Because inflation is low, this is one of the best growth periods the industry has had in almost twenty years.

The Commerce Department data show that current dollar printing shipments for November 2015 were $7.27 billion, +3.4% compared to 2014, and +2.8% adjusted for inflation.

The industry has now registered nine months of shipments more than $7 billion. This is the longest number of months greater than the $7 billion level since the ten month period of March to December of 2010.

The 12-month-moving-total of inflation adjusted shipments is $86.3 billion, the highest level since January 2012. Inflation-adjusted shipments are growing at a rate better than US real GDP, which is likely to end 2015 in the +1.8% range when the fourth quarter report is released at the end of January.

The commercial printing industry has contracted since the late 1990s, so it's been a while to have a year with growth through its entirety. For the last 12 months (December 2014 to November 2015), the +3.2% growth rate for inflation-adjusted shipments is the best industry growth rate since the twelve month period ending September 1996.

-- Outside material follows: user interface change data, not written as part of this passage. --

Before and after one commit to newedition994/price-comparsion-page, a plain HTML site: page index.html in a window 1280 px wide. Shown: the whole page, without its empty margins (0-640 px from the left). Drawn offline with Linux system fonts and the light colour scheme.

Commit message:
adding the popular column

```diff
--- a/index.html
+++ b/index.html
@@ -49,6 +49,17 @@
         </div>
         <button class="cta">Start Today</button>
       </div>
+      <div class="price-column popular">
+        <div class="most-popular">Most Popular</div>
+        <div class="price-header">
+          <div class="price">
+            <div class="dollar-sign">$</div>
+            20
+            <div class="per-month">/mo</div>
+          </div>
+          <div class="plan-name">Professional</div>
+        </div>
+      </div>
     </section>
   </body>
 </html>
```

Since 1993, the average monthly comparison to the prior year has been +0.4% but -1.8% when adjusted for inflation. For the last 12 months, +3.4% in current dollars and +3.3% after inflation.

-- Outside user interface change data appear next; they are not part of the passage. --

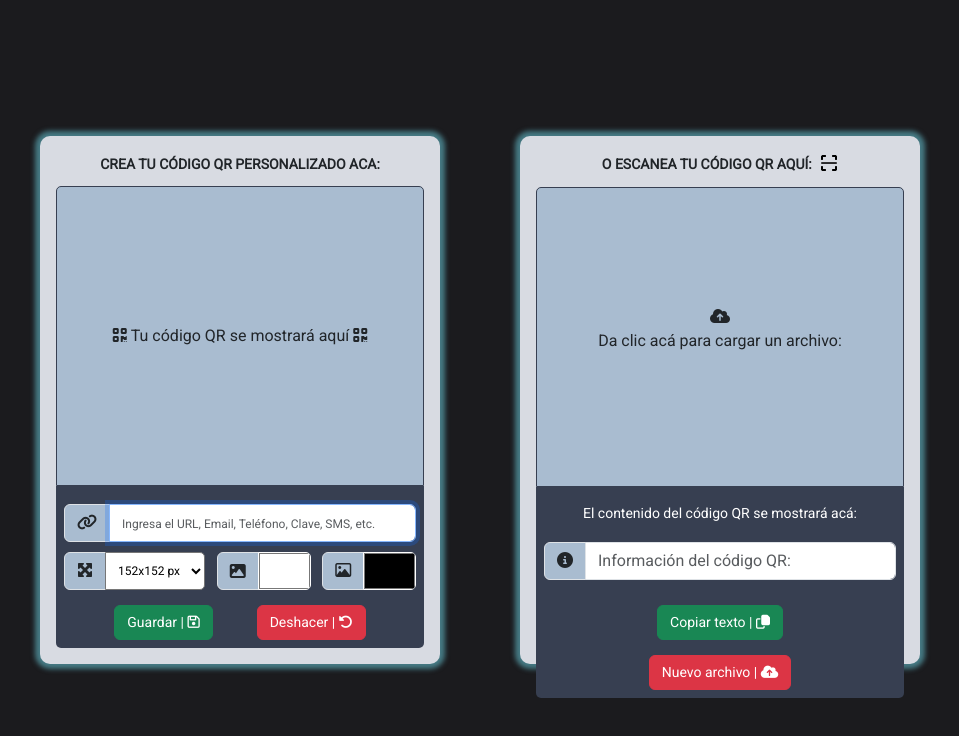
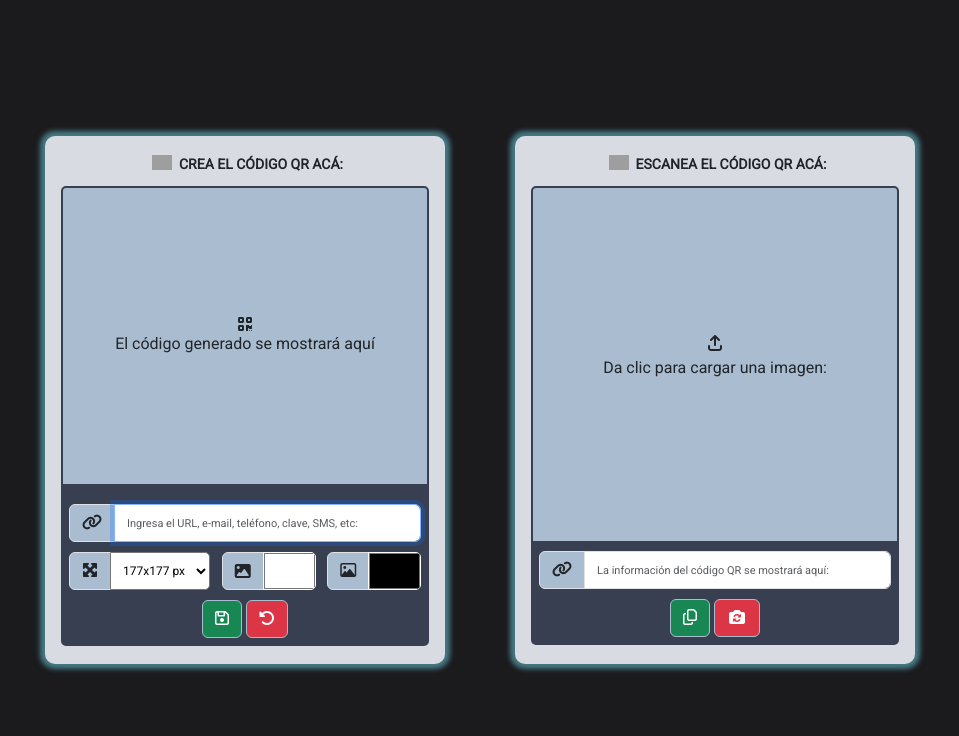
Before and after one commit to MauricioBarrueta/QR-CreatorScanner, a website: page index.html in a window 1280 px wide. Shown: the whole page, without its empty margins (160-1119 px from the left). Drawn offline with nearby package versions, Linux system fonts and the light colour scheme; grey boxes are pictures that could not be loaded.

Commit message:
Se corrigió un error al escanear y se hicieron cambios en el diseño

```diff
--- a/index.html
+++ b/index.html
@@ -5,31 +5,31 @@
     <meta name="viewport" content="width=device-width, initial-scale=1.0">
     <meta http-equiv="Content-Security-Policy" content="upgrade-insecure-requests">
 
-    <link href="https://cdn.jsdelivr.net/npm/bootstrap@5.3.2/dist/css/bootstrap.min.css" rel="stylesheet" integrity="sha384-T3c6CoIi6uLrA9TneNEoa7RxnatzjcDSCmG1MXxSR1GAsXEV/Dwwykc2MPK8M2HN" crossorigin="anonymous">
-    <link rel="stylesheet" href="https://cdnjs.cloudflare.com/ajax/libs/font-awesome/6.4.2/css/all.min.css" integrity="sha512-z3gLpd7yknf1YoNbCzqRKc4qyor8gaKU1qmn+CShxbuBusANI9QpRohGBreCFkKxLhei6S9CQXFEbbKuqLg0DA==" crossorigin="anonymous" referrerpolicy="no-referrer" />
+    <link href="https://cdn.jsdelivr.net/npm/bootstrap@5.3.3/dist/css/bootstrap.min.css" rel="stylesheet" integrity="sha384-QWTKZyjpPEjISv5WaRU9OFeRpok6YctnYmDr5pNlyT2bRjXh0JMhjY6hW+ALEwIH" crossorigin="anonymous">
+    <link rel="stylesheet" href="https://cdnjs.cloudflare.com/ajax/libs/font-awesome/6.6.0/css/all.min.css" integrity="sha512-Kc323vGBEqzTmouAECnVceyQqyqdsSiqLQISBL29aUW4U/M7pSPA/gEUZQqv1cwx4OnYxTxve5UMg5GT6L4JJg==" crossorigin="anonymous" referrerpolicy="no-referrer" />
     <link rel="stylesheet" href="src/scss/styles.css">
-    <title>QR Code: Creator & Scanner</title>
+    <title>Generador y lector de QR</title>
     <link rel="icon" type="image/x-icon" href="src/img/favicon.ico">
 </head>
 <body>
     <div class="cards-container">
         <div class="cards">
-            <span id="title-info">Crea tu código QR personalizado aca:</span>
+            <span id="title-info"><img src="https://api.iconify.design/material-symbols:qr-code.svg?color=%23000000">&nbsp; Crea el código QR acá:</span>
             <div class="card-img-top" id="qr-code">
-                <span>&#xf029; Tu código QR se mostrará aquí &#xf029;</span>
+                <i class="fa-solid fa-qrcode fa-bounce"></i>
+                <span>El código generado se mostrará aquí</span>
             </div>
             <div class="card-body">
                 <div class="qr-url-text">
                     <div class="input-group flex-nowrap">
-                        <span class="input-group-text" id="qr-url" title="Contenido del código QR">&#x1F517;</span>
-                        <input type="text" class="form-control" id="qr-text" placeholder="Ingresa el URL, Email, Teléfono, Clave, SMS, etc." aria-describedby="qr-url">
+                        <span class="input-group-text" id="qr-url" title="Contenido">&#x1F517;</span>
+                        <input type="text" class="form-control" id="qr-text" placeholder="Ingresa el URL, e-mail, teléfono, clave, SMS, etc:" aria-describedby="qr-url">
                     </div>
                 </div>
                 <div class="qr-options">
                     <div class="input-group flex-nowrap">
-                        <span class="input-group-text" id="qr-sz">&#xf31e;</span>
-                        <select class="qr-size" aria-describedby="qr-sz" title="Tamaño del código QR">
-                            <option value="38">38x38 px</option>
+                        <span class="input-group-text" id="qr-sz" title="Dimensiones">&#xf31e;</span>
+                        <select class="qr-size" aria-describedby="qr-sz" title="Dimensiones">
                             <option value="76">76x76 px</option>
                             <option value="152" selected>152x152 px</option>
                             <option value="177">177x177 px</option>
@@ -38,45 +38,43 @@
                         </select>
                     </div>
                     <div class="input-group flex-nowrap">
-                        <span class="input-group-text fa-solid" id="qr-bg">&#xf03e;</span>
+                        <span class="input-group-text fa-solid" id="qr-bg" title="Fondo">&#xf03e;</span>
                         <input type="color" id="qr-bg-color" aria-describedby="qr-bg" value="#ffffff" title="Fondo">
                     </div>
                     <div class="input-group flex-nowrap">
-                        <span class="input-group-text" id="qr-cl">&#xf03e;</span>
+                        <span class="input-group-text" id="qr-cl" title="Color">&#xf03e;</span>
                         <input type="color" id="qr-color" aria-describedby="qr-cl" title="Color">
                     </div>
                 </div>
-                <a class="btn btn-success" id="btn-download" download="QRCode">Guardar | &#xf0c7;</a>
-                <button class="btn btn-danger" id="btn-clear-qr">Deshacer | &#xf2ea;</button>
+                <a class="btn btn-success" id="btn-download" download="QRCode" title="Guardar">&#xf0c7;</a>
+                <button class="btn btn-danger" id="btn-clear-qr" title="Restablecer">&#xf2ea;</button>
             </div>
         </div>
 
         <div class="cards scanner">
-            <span id="title-info">O escanea tu código QR aquí: <img src="src/img/scan.png"></span>
-            <form action="#" class="card-img-top read-qr">
-                <input type="file" id="upload-qr" hidden>
+            <span id="title-info"><img src="https://api.iconify.design/material-symbols:qr-code-scanner.svg?color=%23000000">&nbsp; Escanea el código QR acá:</span>
+            <form action="#" class="card-img-top read-qr" style="height: 357px;">
+                <input type="file" id="upload-qr" accept="image/png, image/jpeg" hidden>
                 <img src="">
                 <div class="uploaded-qr">
-                    <i class="fa-solid fa-cloud-arrow-up fa-bounce"></i>
-                    <p id="upload-status">Da clic acá para cargar un archivo:</p>
+                    <i class="fa-solid fa-arrow-up-from-bracket fa-bounce"></i>
+                    <p id="upload-status">Da clic para cargar una imagen:</p>
                 </div>
             </form>
             <div class="card-body">
-                <span id="scann-body-title">El contenido del código QR se mostrará acá:</span>
                 <div class="qr-url-text qr-scanner">
                     <div class="input-group flex-nowrap">
-                        <span class="input-group-text" id="qr-url">&#xf05a;</span>
-                        <input type="text" class="form-control" id="uploaded-qr-text" placeholder="Información del código QR:"
-                            aria-describedby="qr-url" readonly>
+                        <span class="input-group-text" id="qr-url">&#xf0c1;</span>
+                        <input type="text" class="form-control" id="uploaded-qr-text" placeholder="La información del código QR se mostrará aquí:" aria-describedby="qr-url" readonly>
                     </div>
                 </div>
-                <a class="btn btn-success" id="btn-copy">Copiar texto | &#xf0c5;</a>
-                <button class="btn btn-danger" id="btn-clear-scan">Nuevo archivo | &#xf0ee;</button>
+                <a class="btn btn-success" id="btn-copy" title="Copiar">&#xf0c5;</a>
+                <button class="btn btn-danger" id="btn-clear-scan" title="Nueva">&#xe0d8;</button>
             </div>
         </div>
     </div>
 
-    <script src="https://cdn.jsdelivr.net/npm/bootstrap@5.3.2/dist/js/bootstrap.bundle.min.js" integrity="sha384-C6RzsynM9kWDrMNeT87bh95OGNyZPhcTNXj1NW7RuBCsyN/o0jlpcV8Qyq46cDfL" crossorigin="anonymous"></script>
+    <script src="https://cdn.jsdelivr.net/npm/bootstrap@5.3.3/dist/js/bootstrap.bundle.min.js" integrity="sha384-YvpcrYf0tY3lHB60NNkmXc5s9fDVZLESaAA55NDzOxhy9GkcIdslK1eN7N6jIeHz" crossorigin="anonymous"></script>
     <script src="https://cdnjs.cloudflare.com/ajax/libs/qrcodejs/1.0.0/qrcode.min.js" integrity="sha512-CNgIRecGo7nphbeZ04Sc13ka07paqdeTu0WR1IM4kNcpmBAUSHSQX0FslNhTDadL4O5SAGapGt4FodqL8My0mA==" crossorigin="anonymous" referrerpolicy="no-referrer"></script>
     <script src="src/js/createQR.js"></script>
     <script src="src/js/scanQR.js"></script>
--- a/src/js/scanQR.js
+++ b/src/js/scanQR.js
@@ -4,13 +4,14 @@ const inputFile = document.getElementById('upload-qr'), uploadStatus = document.
 const copyUrlBtn = document.getElementById('btn-copy'), clearContent = document.getElementById('btn-clear-scan')
 
 /* Se hace la petición a la api obteniendo la información del código QR cargado */
-const apiURL = 'http://api.qrserver.com/v1/read-qr-code/'
+const apiURL = 'https://api.qrserver.com/v1/read-qr-code/'
 const fetchQrCodeData = (file, qrFileData) => {
     uploadStatus.innerText = 'Escaneando código...';
     fetch(apiURL, { method: 'POST', body: qrFileData })
         .then(res => res.json())
         .then(data => {
             data = data[0].symbol[0].data;
+            console.log(data)
             uploadStatus.innerText = data ? 'Da clic acá para cargar un archivo:' : 'Error al cargar archivo'
             if(data) {
                 uploadedQrContent.value = data;
--- a/src/scss/styles.scss
+++ b/src/scss/styles.scss
@@ -7,46 +7,37 @@
 
 span { cursor: default; }
 
-.cards-container, .qr-options, #qr-code, .read-qr {
-    display: flex; align-items: center; justify-content: center;
-}
+.cards-container, .qr-options, #qr-code, .read-qr { display: flex; align-items: center; justify-content: center; }
 .cards-container {
-    min-height: 100vh; width: 100vw;
-    flex-wrap: wrap; gap: 20px; padding: 1em;
-    text-align: center;
+    min-height: 100vh; width: 100vw; flex-wrap: wrap; gap: 10px;
+    padding: 1em; text-align: center;
     background-color: #1B1B1E;
-
 
     /* Card Global Styles */
     .cards {
-        width: 400px; height: 528px;
+        width: 400px; height: 528.5px;
         padding: 1em; border-radius: 10px; margin-inline: 30px;
         background-color: #D8DBE2; box-shadow: 0px 0px 5px 5px rgba(88,164,176,0.7);
         #title-info {
             font-size: 14px; font-weight: bold; text-transform: uppercase;
-            img {
-                width: 18px;
-                margin: 0 0 5px 5px;
-            }
+            img { width: 20px; margin: 0 0 5px 5px; }
         }
         #qr-code, .read-qr { /* Generator - Reader Global Style */
             width: 100%; height: 300px;
             padding: 0.5rem; margin-top: 10px; border-radius: 5px 5px 0 0;
-            background-color: #A9BCD0; border: 1px solid #373F51;
+            background-color: #A9BCD0; border: 2px solid #373F51;
         }
-
         /* QR Generator */
         #qr-code {
-            img, canvas {
-                max-width: 100% !important; max-height: 100% !important;
-            }
+            flex-wrap: wrap; align-content: center;
+            i { width: 100%; }
+            img, canvas { max-width: 100% !important; max-height: 100% !important; }
             img {
                 cursor: help; padding: 0.5rem;
                 border-radius: 5px; border: 1px solid #373F51;
             }
             .span-text { position: absolute; }
         }
-
         /* Cards Body Global Styles */
         .card-body {
             padding: 0.5rem; border-radius: 0 0 5px 5px;
@@ -55,22 +46,17 @@ span { cursor: default; }
                 margin: 10px 0;
                 span { background-color: #A9BCD0; }
                 input {
-                    font-size: 16px;
-                    &::placeholder { font-size: 12px; }
+                    font-size: 14px;
+                    &::placeholder { font-size: 11px; }
                 }
             }
             .qr-scanner { /* QR Scanner Input Text */
+                margin: 0;
                 input {
                     cursor: copy;
-                    &::placeholder { font-size: 16px; }
+                    &::placeholder { font-size: 11px; }
                 }
             }
-            #scann-body-title {
-                font-size: 14px;
-                padding: 0.5rem; color: white;
-                width: 100%; display: inline-block;
-            }
-
             /* QR Generator Options */
             .qr-options {
                 span { background-color: #A9BCD0; }
@@ -81,9 +67,9 @@ span { cursor: default; }
                 &:nth-child(2)>div, &:nth-child(3)>div, input[type=color] {
                     width: 50%; justify-content: end;
                 }
-                input[type=color] {
+                input[type = color] {
                     border: 1px solid white; transition: 0.25s;
-                    &:hover { opacity: .5; }
+                    &:hover { opacity: .85; }
                 }
                 select {
                     width: 100px; transition: 0.25s;
@@ -93,14 +79,15 @@ span { cursor: default; }
                 }
                 .fa-solid { line-height: 1.5 !important; } /* Solid Icon */
             }
-
+            #uploaded-qr-text {
+                &::selection { background-color: #373F51; color: #FFF; }
+            }
             /* QR Generator Buttons */
             #btn-download, #btn-clear-qr, #btn-copy, #btn-clear-scan {
-                font-size: 14px;
-                margin-top: 15px; margin-inline: 20px;
+                font-size: 16px;
+                margin-top: 10px; border: 1px solid #A9BCD0;
             }
         }
-
         /* Scanner */
         .read-qr {
             cursor: pointer; transition: 0.25s;
@@ -114,7 +101,6 @@ span { cursor: default; }
             }
         }
     }
-
     .cards.active {
         .uploaded-qr { display: none; }
         .read-qr {
```
Also changed, not shown: src/img/favicon.ico, src/img/scan.png (deleted), src/scss/styles.css, 1 other file.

Why isn't the reversal of fortune getting more coverage and acknowledgement?

This chart shows how rare it is for current dollar commercial printing to exceed GDP. Both data series are in current dollars. The blue line (shipments) does not rise above GDP (red line) very often. Note also the volatility of monthly shipments compared to GDP. Don't read too much into that: GDP is a combination of hundreds of industries with different seasonal patterns, and GDP reporting is designed to smooth out changes due to those seasonal patterns, and is always reported as an annualized figure.